=== Section Start ===

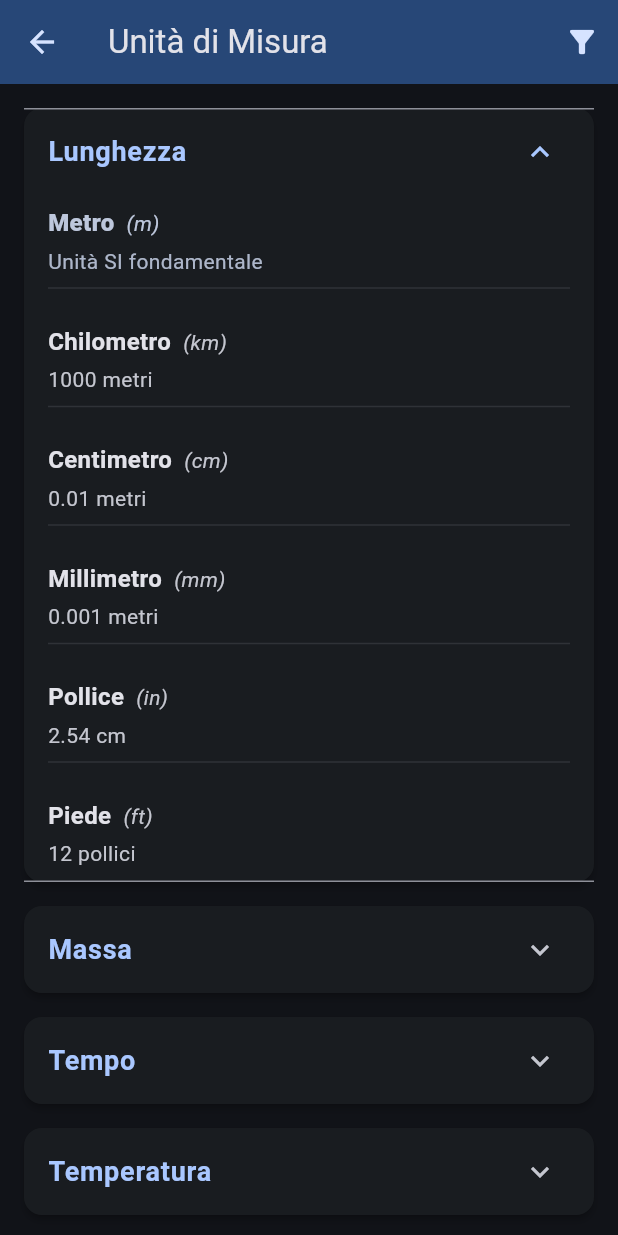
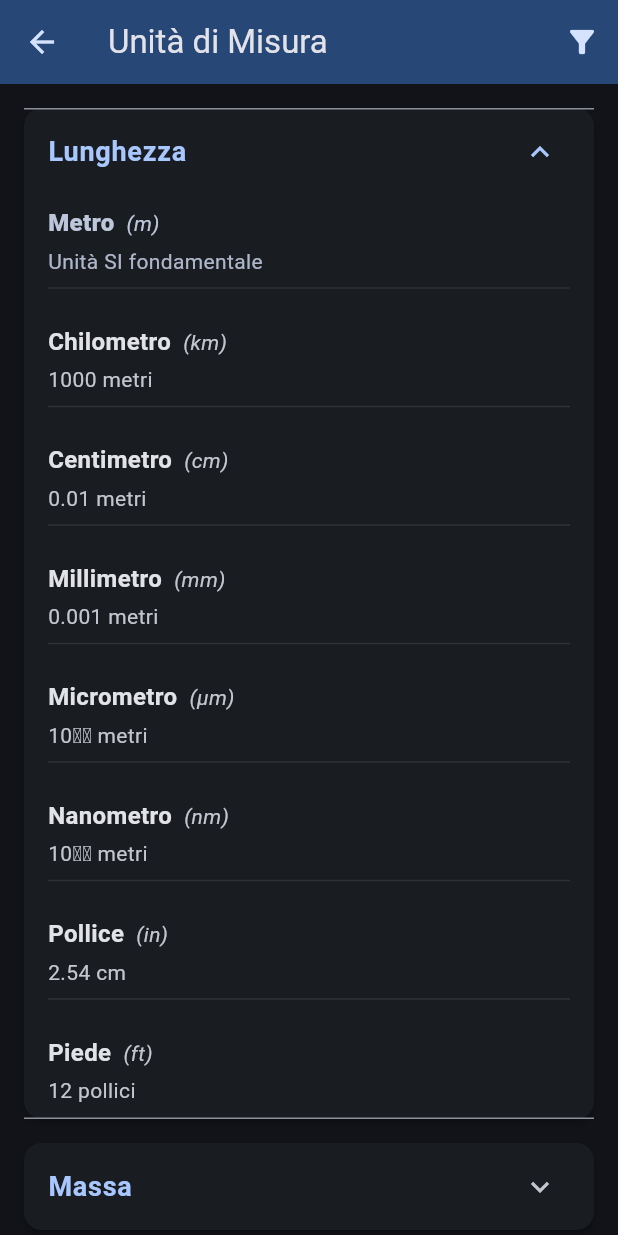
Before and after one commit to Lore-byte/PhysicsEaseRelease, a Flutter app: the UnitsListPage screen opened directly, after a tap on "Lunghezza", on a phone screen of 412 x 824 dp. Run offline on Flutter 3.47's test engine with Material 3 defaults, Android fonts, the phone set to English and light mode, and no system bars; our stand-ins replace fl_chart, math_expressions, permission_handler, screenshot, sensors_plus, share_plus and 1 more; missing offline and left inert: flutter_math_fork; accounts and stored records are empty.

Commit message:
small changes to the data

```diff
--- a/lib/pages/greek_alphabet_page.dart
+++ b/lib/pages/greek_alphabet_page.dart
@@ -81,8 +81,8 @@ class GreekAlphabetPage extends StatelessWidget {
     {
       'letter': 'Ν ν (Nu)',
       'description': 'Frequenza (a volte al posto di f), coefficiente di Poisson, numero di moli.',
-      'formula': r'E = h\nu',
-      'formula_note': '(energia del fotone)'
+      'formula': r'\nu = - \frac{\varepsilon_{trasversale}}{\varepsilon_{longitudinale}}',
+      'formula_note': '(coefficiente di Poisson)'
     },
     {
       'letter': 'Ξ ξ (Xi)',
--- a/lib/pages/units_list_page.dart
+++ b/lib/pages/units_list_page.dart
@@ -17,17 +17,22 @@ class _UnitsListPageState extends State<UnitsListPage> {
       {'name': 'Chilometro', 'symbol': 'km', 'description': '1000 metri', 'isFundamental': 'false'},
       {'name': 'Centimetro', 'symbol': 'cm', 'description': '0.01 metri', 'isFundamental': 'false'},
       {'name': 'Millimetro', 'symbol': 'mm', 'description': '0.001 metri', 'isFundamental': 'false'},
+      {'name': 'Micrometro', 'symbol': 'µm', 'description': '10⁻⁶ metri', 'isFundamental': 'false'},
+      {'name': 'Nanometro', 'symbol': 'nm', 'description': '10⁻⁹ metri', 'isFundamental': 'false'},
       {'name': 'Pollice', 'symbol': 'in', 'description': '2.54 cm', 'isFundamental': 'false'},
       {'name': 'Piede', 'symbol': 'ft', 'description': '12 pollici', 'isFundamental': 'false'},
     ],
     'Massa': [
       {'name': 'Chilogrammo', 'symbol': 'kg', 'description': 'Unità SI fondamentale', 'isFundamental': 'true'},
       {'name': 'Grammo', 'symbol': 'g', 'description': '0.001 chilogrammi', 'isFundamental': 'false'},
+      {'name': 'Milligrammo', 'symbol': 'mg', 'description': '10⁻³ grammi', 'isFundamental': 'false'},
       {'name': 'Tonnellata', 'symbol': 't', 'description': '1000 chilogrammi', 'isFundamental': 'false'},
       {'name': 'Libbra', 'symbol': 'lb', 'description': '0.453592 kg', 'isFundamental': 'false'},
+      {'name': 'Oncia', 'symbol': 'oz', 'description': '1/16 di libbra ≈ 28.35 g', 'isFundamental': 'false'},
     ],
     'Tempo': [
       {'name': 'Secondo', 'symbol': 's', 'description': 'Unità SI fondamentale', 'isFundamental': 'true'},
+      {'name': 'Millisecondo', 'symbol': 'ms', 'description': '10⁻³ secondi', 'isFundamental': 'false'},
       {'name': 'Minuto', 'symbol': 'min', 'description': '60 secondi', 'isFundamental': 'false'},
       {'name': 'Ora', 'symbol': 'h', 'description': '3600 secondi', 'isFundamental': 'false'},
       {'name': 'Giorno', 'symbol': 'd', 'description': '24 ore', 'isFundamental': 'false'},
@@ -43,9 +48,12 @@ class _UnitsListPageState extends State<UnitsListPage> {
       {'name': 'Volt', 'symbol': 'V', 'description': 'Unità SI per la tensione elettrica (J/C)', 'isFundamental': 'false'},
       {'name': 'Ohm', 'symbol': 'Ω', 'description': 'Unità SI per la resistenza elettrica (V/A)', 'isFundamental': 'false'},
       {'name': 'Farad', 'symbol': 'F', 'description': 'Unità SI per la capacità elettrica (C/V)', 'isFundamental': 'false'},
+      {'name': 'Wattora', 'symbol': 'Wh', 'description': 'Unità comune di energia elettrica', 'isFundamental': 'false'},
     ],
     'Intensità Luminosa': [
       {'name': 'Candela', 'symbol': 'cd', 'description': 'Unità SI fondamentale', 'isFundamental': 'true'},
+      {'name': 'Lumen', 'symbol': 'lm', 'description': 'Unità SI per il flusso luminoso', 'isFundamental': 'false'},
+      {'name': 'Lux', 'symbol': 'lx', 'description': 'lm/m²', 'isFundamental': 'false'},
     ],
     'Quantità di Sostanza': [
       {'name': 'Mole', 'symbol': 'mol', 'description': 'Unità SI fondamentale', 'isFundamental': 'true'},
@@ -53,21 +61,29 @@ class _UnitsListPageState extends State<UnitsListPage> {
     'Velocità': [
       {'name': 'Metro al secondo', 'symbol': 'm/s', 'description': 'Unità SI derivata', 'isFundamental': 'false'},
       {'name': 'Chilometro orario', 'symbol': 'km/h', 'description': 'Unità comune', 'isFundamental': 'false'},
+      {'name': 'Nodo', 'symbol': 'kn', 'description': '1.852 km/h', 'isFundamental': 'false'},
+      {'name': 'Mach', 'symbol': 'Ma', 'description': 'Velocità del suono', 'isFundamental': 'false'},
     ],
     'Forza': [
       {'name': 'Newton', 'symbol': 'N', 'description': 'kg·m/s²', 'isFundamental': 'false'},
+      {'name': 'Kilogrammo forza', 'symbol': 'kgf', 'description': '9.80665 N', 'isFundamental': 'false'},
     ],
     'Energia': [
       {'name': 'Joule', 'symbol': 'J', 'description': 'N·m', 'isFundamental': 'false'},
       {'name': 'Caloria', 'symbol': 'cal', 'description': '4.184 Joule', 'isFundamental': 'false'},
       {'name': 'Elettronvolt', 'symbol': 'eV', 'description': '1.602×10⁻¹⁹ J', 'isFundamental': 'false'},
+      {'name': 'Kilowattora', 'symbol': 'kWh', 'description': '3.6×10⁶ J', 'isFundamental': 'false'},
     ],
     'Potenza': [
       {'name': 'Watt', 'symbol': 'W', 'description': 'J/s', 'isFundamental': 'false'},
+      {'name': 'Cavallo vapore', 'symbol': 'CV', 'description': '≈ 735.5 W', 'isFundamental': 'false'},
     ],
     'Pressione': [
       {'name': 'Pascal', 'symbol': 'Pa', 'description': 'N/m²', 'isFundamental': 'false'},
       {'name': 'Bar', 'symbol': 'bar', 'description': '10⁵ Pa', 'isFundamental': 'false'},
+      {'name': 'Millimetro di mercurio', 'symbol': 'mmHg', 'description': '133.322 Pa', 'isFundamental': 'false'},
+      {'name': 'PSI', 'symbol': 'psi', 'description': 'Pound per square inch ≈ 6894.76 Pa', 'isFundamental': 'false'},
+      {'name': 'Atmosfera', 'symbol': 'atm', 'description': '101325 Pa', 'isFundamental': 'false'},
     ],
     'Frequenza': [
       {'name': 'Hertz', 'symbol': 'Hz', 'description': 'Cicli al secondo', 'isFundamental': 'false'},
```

=== Section End ===

GOAL OF THE EXERCISE:
State how many lines of the entries above include the word "secondi", offering no text other than the number.

OUTPUT BELOW:
3